There's a thing going around on Facebook that asks you to name 15 books that have stuck with you for one reason or another. You're supposed to do it fast -- no more than 15 minutes. I guess the idea is that you should share your first impressions, not something you've spent days considering.
So this morning I listed mine. Wow, what a hodge-podge. Some are things I read in college, mostly because I had to. Others are childhood favorites that helped ignite my love of reading. Then there are a few others that didn't make the list, but probably should have.
So, here are my 15+, in no particular order, with a bit of explanation thrown in so you don't think I'm nuts. What are your 15?
1. Gone With the Wind -- Margaret Mitchell
I had to read this in college for a course in popular novels.
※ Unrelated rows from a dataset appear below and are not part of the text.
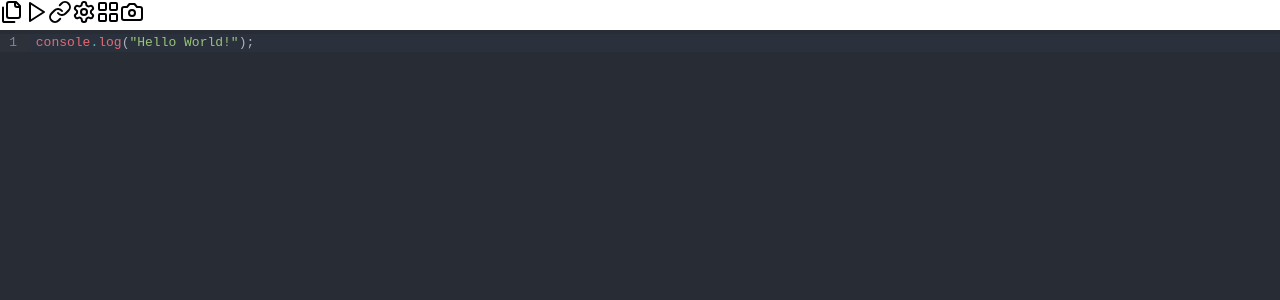
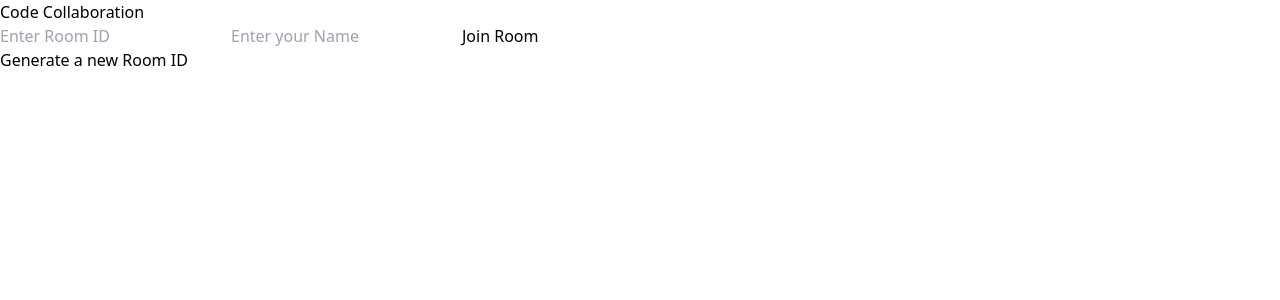
Before and after one commit to ayushh089/InkCode, a React (Vite) app in the folder client/: page / in a window 1280 px wide. Shown: the top 300 px of the page. Built offline with nearby package versions, Linux system fonts and the light colour scheme.

Commit message:
update 2.0

```diff
--- a/client/package.json
+++ b/client/package.json
@@ -20,7 +20,9 @@
     "lucide-react": "^0.469.0",
     "react": "^18.3.1",
     "react-dom": "^18.3.1",
+    "react-router-dom": "^7.1.0",
     "react-toastify": "^11.0.2",
+    "socket.io-client": "^4.8.1",
     "vite": "^5.4.11"
   },
   "devDependencies": {
--- a/client/src/App.jsx
+++ b/client/src/App.jsx
@@ -1,11 +1,17 @@
-import { Layout } from "./pages/layout";
+import React from 'react';
+import { BrowserRouter as Router, Route, Routes } from 'react-router-dom';
+import LandingPage from './Components/LandingPage';
+import { Layout } from './pages/layout';
 
-function App() {
+const App = () => {
   return (
-    <>
-      <Layout />
-    </>
+    <Router>
+      <Routes>
+        <Route path="/" element={<LandingPage />} />
+        <Route path="/editor/:roomId" element={<Layout />} />
+      </Routes>
+    </Router>
   );
-}
+};
 
 export default App;
--- /dev/null
+++ b/client/src/Components/LandingPage.jsx
@@ -0,0 +1,58 @@
+import React, { useState } from 'react';
+import { useNavigate } from 'react-router-dom';
+
+const LandingPage = () => {
+  const [roomId, setRoomId] = useState('');
+  const [name, setName] = useState('');
+  const navigate = useNavigate();
+
+  const createRoom = () => {
+    const newRoomId = Math.random().toString(36).substr(2, 9);
+    setRoomId(newRoomId);
+  };
+
+  const joinRoom = (e) => {
+    e.preventDefault();
+    if (roomId.trim()) {
+      navigate(`/editor/${roomId}`);
+    }
+  };
+
+  return (
+    <div className="flex items-center justify-center min-h-screen bg-gray-100">
+      <div className="p-8 bg-white rounded-lg shadow-md w-96">
+        <h1 className="text-2xl font-bold mb-6 text-center">Code Collaboration</h1>
+        <div className="space-y-4">
+
+          <form onSubmit={joinRoom} className="space-y-2">
+            <input
+              type="text"
+              value={roomId}
+              onChange={(e) => setRoomId(e.target.value)}
+              placeholder="Enter Room ID"
+              className="w-full px-3 py-2 border border-gray-300 rounded focus:outline-none focus:ring-2 focus:ring-blue-500"
+            />
+            <input
+              type="text"
+              value={name}
+              onChange={(e) => setName(e.target.value)}
+              placeholder="Enter your Name"
+              className="w-full px-3 py-2 border border-gray-300 rounded focus:outline-none focus:ring-2 focus:ring-blue-500"
+            />
+            <button
+              type="submit"
+              className="w-full bg-green-500 text-white py-2 px-4 rounded hover:bg-green-600 transition duration-200"
+            >
+              Join Room
+            </button>
+          </form>
+          <div className='text-center text-blue-500 text-lg font-bold cursor-pointer' onClick={createRoom}>
+            Generate a new Room ID
+          </div>
+        </div>
+      </div>
+    </div>
+  );
+};
+
+export default LandingPage;
--- a/client/src/Components/Run_Code/RunCode.jsx
+++ b/client/src/Components/Run_Code/RunCode.jsx
@@ -14,7 +14,7 @@ const RunCode = ({}) => {
     handleCompile,
   } = useContext(UserContext);
   return (
-    <div className="p-4 bg-slate-800  flex flex-col">
+    <div className="p-4 bg-slate-800 ">
       <InputArea customInput={customInput} setCustomInput={setCustomInput} />
       <button
         onClick={handleCompile}
--- a/client/src/pages/layout.jsx
+++ b/client/src/pages/layout.jsx
@@ -4,7 +4,6 @@ import { ToastContainer, toast } from "react-toastify";
 import "react-toastify/dist/ReactToastify.css";
 import axios from "axios";
 import Editor from "../Components/editor/Editor";
-import { User } from "lucide-react";
 const defCode = `console.log("Hello World!");`;
 const UserContext = createContext();
 export function Layout() {
```
Also changed, not shown: 1 other file (tests, documents, lock files or other folders).
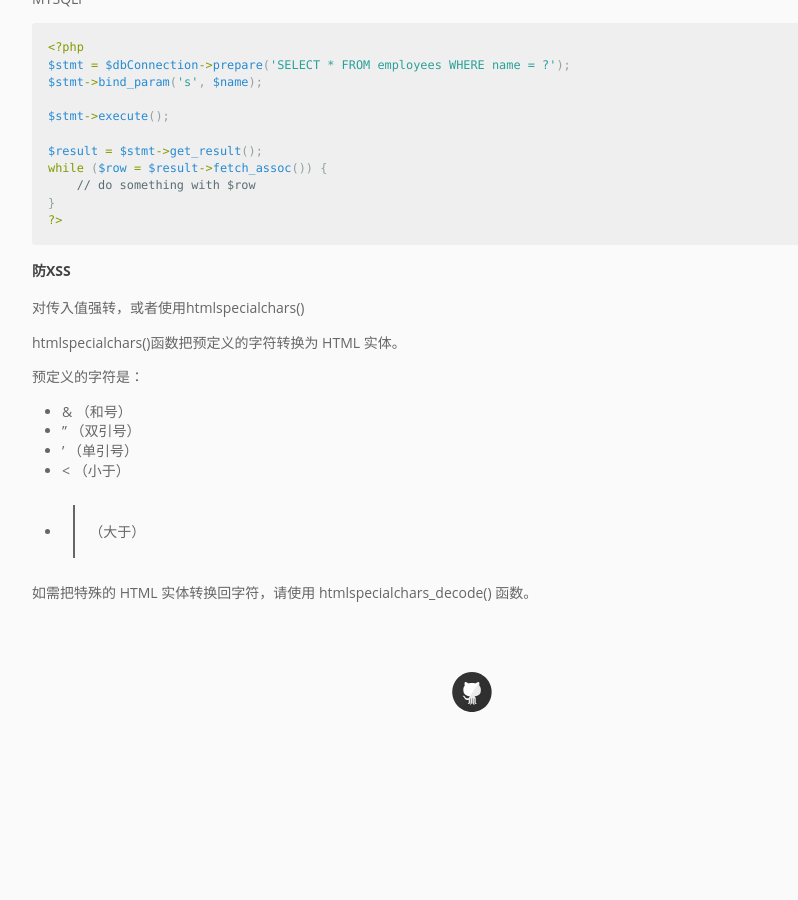
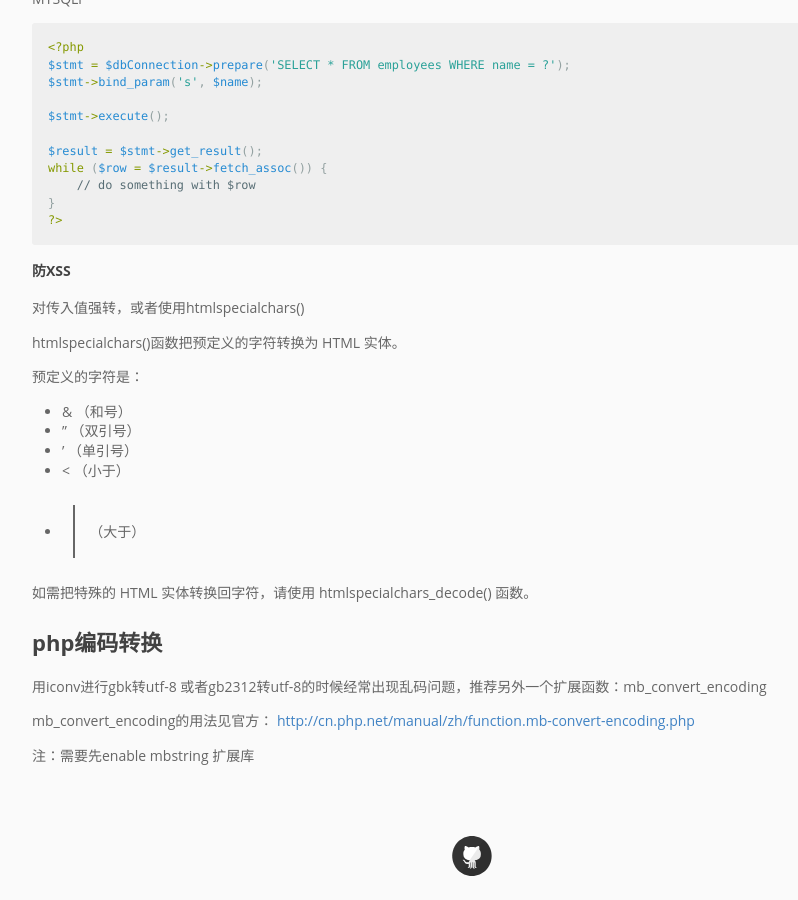
Before and after one commit to pingmalu/pingmalu.github.io, a Jekyll site: the page built from _posts/2015-12-11-PHP日常笔记.md, in a window 1280 px wide and 900 px high, scrolled down 4660 px. Shown: the whole window, without its empty margins (168-966 px from the left). Built offline with Jekyll 4.4.1, drawn with Linux system fonts in a browser that asks for light colours; nearby versions of some CDN libraries; before the commit the page ends 5397 px from its top, so only the background shows below that.

Commit message:
'update'

```diff
--- a/_posts/2015-12-11-PHP日常笔记.md
+++ b/_posts/2015-12-11-PHP日常笔记.md
@@ -274,3 +274,12 @@ htmlspecialchars()函数把预定义的字符转换为 HTML 实体。
 - > （大于）
 
 如需把特殊的 HTML 实体转换回字符，请使用 htmlspecialchars_decode() 函数。
+
+
+# php编码转换
+
+用iconv进行gbk转utf-8 或者gb2312转utf-8的时候经常出现乱码问题，推荐另外一个扩展函数：mb_convert_encoding
+
+mb_convert_encoding的用法见官方： [http://cn.php.net/manual/zh/function.mb-convert-encoding.php ](http://cn.php.net/manual/zh/function.mb-convert-encoding.php)
+
+注：需要先enable mbstring 扩展库
```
SO much better than the movie. And I never would have read it if Dr. Curry hadn't forced me to.
2. To Kill a Mockingbird -- Harper Lee
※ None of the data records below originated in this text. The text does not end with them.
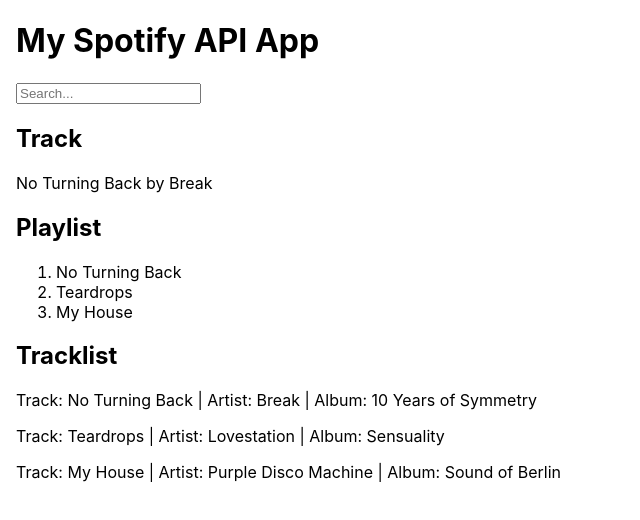
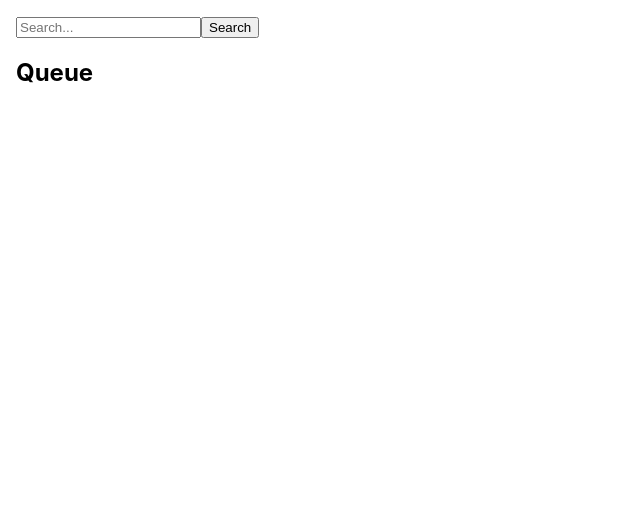
Before and after one commit to Jason5D/Spotify_API, a React (Create React App) app in the folder spotifyapp/: page / in a window 1280 px wide. Shown: the top 520 px of the page, without its empty margins (0-640 px from the left). Built offline with nearby package versions, Linux system fonts and the light colour scheme.

Commit message:
search functionality and can add to a queue

```diff
--- a/spotifyapp/src/App/App.js
+++ b/spotifyapp/src/App/App.js
@@ -1,17 +1,20 @@
-import React from "react";
-import Track from "../Track/Track.js";
+import React, {useState} from "react";
+import Playing from "../Playing/Playing.js";
 import Tracklist from "../Tracklist/Tracklist.js"
 import SearchBar from "../SearchBar/SearchBar.js";
-import Playlist from "../Playlist/Playlist.js";
+import Queue from "../Queue/Queue.js";
 
 function App() {
+  const [queueItems, setQueueItems] = useState([]);
+
+  const handleAddToQueue = item => {
+    setQueueItems([...queueItems, item]);
+  };
+
   return (
     <div>
-      <h1>My Spotify API App</h1>
-      <SearchBar />
-      <Track />
-      <Playlist />
-      <Tracklist />
+      <SearchBar onAddToQueue={handleAddToQueue} />
+      <Queue queueItems={queueItems} />
     </div>
   );
 }
--- a/spotifyapp/src/Track/Track.js
+++ b/spotifyapp/src/Playing/Playing.js
@@ -1,15 +1,15 @@
 import React from "react";
 import data from "../Data/data.json";
 
-function Track() {
+function Playing() {
   const firstTrack = data[0].track;
   const firstArtist = data[0].artist;
   return (
     <div>
-      <h2>Track</h2>
+      <h2>Playing</h2>
         <p>{firstTrack} by {firstArtist}</p>
     </div>
   );
 }
 
-export default Track;
+export default Playing;
--- a/spotifyapp/src/Playlist/Playlist.js
+++ /dev/null
@@ -1,17 +0,0 @@
-import React from "react";
-import data from "../Data/data.json";
-
-function Playlist() {
-  return (
-    <div>
-      <h2>Playlist</h2>
-      <ol>
-        {data.map((item) => (
-        <li>{item.track}</li>
-        ))}
-      </ol>
-    </div>
-  );
-}
-
-export default Playlist;
--- /dev/null
+++ b/spotifyapp/src/Queue/Queue.js
@@ -0,0 +1,17 @@
+import React, {useState} from "react";
+import data from "../Data/data.json";
+
+function Queue({ queueItems }) {
+  return (
+    <div>
+      <h2>Queue</h2>
+      <ol>
+        {queueItems.map((item, index) => (
+          <li key={index}>{item.track} by {item.artist}, {item.album}</li>
+        ))}
+      </ol>
+    </div>
+  );
+}
+
+export default Queue;
--- a/spotifyapp/src/SearchBar/SearchBar.js
+++ b/spotifyapp/src/SearchBar/SearchBar.js
@@ -1,7 +1,7 @@
 import React, { useState } from 'react';
 import data from '../Data/data.json';
 
-function SearchBar() {
+function SearchBar({ onAddToQueue }) {
   const [searchTerm, setSearchTerm] = useState('');
   const [searchResults, setSearchResults] = useState([]);
 
@@ -30,15 +30,23 @@
     setSearchResults(results);
   };
 
+  const handleAddToQueue = item => {
+    onAddToQueue(item);
+  };
+
   return (
     <div>
       <input type="text" placeholder="Search..." value={searchTerm} onChange={handleChange} />
+      <button onClick={handleSearch}>Search</button>
 
       {searchResults.length > 0 && (
         <div>
           <h2>Search Results</h2>
           {searchResults.map(item => (
-            <p key={item.id}>{item.track} by {item.artist}, {item.album}</p>
+            <div key={item.id}>
+              <p>{item.track} by {item.artist}, {item.album}</p>
+              <button onClick={() => handleAddToQueue(item)}>Add</button>
+            </div>
           ))}
         </div>
       )}
@@ -46,4 +54,6 @@
   );
 }
 
+
+
 export default SearchBar;
```
Also changed, not shown: spotifyapp/src/SearchResults/SearchResults.js (deleted, +0 -25 lines).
This one doesn't require any explanation.
3. The Time Traveler's Wife -- Audrey Niffenegger
I have read this book twice, and coming from me, that's high praise. The most creative love story ever.
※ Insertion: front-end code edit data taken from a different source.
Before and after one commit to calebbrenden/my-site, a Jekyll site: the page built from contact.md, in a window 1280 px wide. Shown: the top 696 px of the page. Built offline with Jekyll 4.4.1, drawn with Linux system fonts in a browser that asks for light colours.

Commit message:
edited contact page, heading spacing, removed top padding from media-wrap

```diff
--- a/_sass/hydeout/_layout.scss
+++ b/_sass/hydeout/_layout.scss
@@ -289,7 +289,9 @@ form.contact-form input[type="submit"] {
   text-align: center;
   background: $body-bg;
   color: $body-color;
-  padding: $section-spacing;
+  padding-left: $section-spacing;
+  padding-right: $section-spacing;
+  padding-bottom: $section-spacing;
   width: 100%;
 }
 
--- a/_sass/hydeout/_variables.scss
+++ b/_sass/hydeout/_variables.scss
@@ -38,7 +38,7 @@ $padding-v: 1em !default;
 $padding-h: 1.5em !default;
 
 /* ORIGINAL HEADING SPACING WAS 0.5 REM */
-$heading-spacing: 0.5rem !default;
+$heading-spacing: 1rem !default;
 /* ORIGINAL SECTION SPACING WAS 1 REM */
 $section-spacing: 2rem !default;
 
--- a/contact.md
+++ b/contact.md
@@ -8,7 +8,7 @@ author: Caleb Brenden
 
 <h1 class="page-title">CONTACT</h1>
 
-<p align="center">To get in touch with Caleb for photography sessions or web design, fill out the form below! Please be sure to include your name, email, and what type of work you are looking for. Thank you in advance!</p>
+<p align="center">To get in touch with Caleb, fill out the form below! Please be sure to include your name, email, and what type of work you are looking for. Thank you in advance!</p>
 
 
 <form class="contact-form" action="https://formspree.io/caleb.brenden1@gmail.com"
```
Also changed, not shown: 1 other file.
4. The Pact -- Jodi Picoult
This is just a typical bestseller about a young man accused of murder for helping his girlfriend commit suicide. But for some reason I can't get it out of my head. It's been years since I read it, but the characters continue to stick with me.
5. The Red Tent -- Anita Diamant
A re-creation of the life of Dinah, the daughter of biblical characters Leah and Jacob. Every woman should read this.
6. The Outlander series -- Diana Gabaldon
These six books (soon to be seven) are perhaps my favorite books ever. Combine time travel, historical fiction, incredibly real characters, a large dose of humor and the hottest leading man in all of fiction and this is what you get. Book Seven, An Echo in the Bone, comes out in September. I am seriously considering taking a vacation day so that I can spend all day reading it.
7. God is Not Great -- Christopher Hitchens
I was forced to read a lot of Hitchens in grad school, so I was prepared not to like this book. But if you can get past his militant anti-theist stance, it's actually a wonderful analysis of the negative effect organized religion has on the world.
8. Far From the Madding Crowd -- Thomas Hardy
This book was the first time I realized that something I was forced to read for a class could be really, REALLY good.
9. The Lion, The Witch and the Wardrobe -- C.S. Lewis
This book is good on so many levels, you can just keep reading it at different points in your life and see something new every time.
10. Where the Red Fern Grows -- Wilson Rawls
A pre-teen classic. The first time I remember being totally engrossed in a book. Makes you cry, too.
11. A Wrinkle in Time -- Madeleine L'Engle
I was fascinated by this book when I was a kid. Helped me understand what it's like to be transported to another time and place by a book.
12. The Sins of Scripture -- John Shelby Spong
The beginning of the drastic change in my spiritual and religious views over the last few years. If you've been turned off by some of the things the Bible seems to teach, or some of the things you've heard in church, this book will give you a new understanding of those topics.
13. The Prince of Tides -- Pat Conroy
There are scenes in this book that I still can't get out of my head, and not necessarily in a good way. For better or worse, it's stuck with me.
14. The Last Lecture -- Randy Pausch
A book on living written by a man who was dying. Incredibly inspirational.
15. Me Talk Pretty One Day -- David Sedaris
One of the funniest essay collections ever, and one of the few books I would recommend that you listen to rather than read. David Sedaris reads his own stuff for audio books, and hearing his words in his voice just enhances the experience.
16. The Pelican Brief -- John Grisham
Okay, I know this one is stupid. But it's really stuck with me, mostly because it was the first time I realized what a world of great fiction was out there waiting for me. I read this during finals week my first semester in grad school. My exams were over, but I had to stay on campus to help grade the finals of the freshmen class in which I was a grad assistant. So for the first time since approximately middle school, I had time to read for pleasure. I went to the local bookstore and picked up a paperback of The Pelican Brief, and proceeded to devour it. I had never even heard of John Grisham at that point, but I was hooked. Too bad his later stuff hasn't been as good.
17. Paradise Lost -- John Milton
Does this count as a book? My absolute favorite work of literature EVER.
18. Water for Elephants -- Sara Gruen
No real deep hidden meaning in this one -- just a great story.
19. The Secret Life of Bees/The Mermaid Chair -- Sue Monk Kidd
Sue Monk Kidd wrote these books while undergoing a spiritual crisis. I read them while undergoing one of my own. They're novels, but the truth in them is undeniable.
20. Here If You Need Me -- Kate Braestrup
Kate Braestrup is a Unitarian minister who went to seminary after her husband was killed in an accident, mostly because it had been his dream. She's now a chaplain with the Maine Warden Service, as well as a mother of four and a gifted writer.
This list could go on and on. Anything by Wally Lamb, The Story of Edgar Sawtelle, both of Jenny Boylan's memoirs . . . but I'm done. Now I want to hear your suggestions. What have you read that has stayed with you?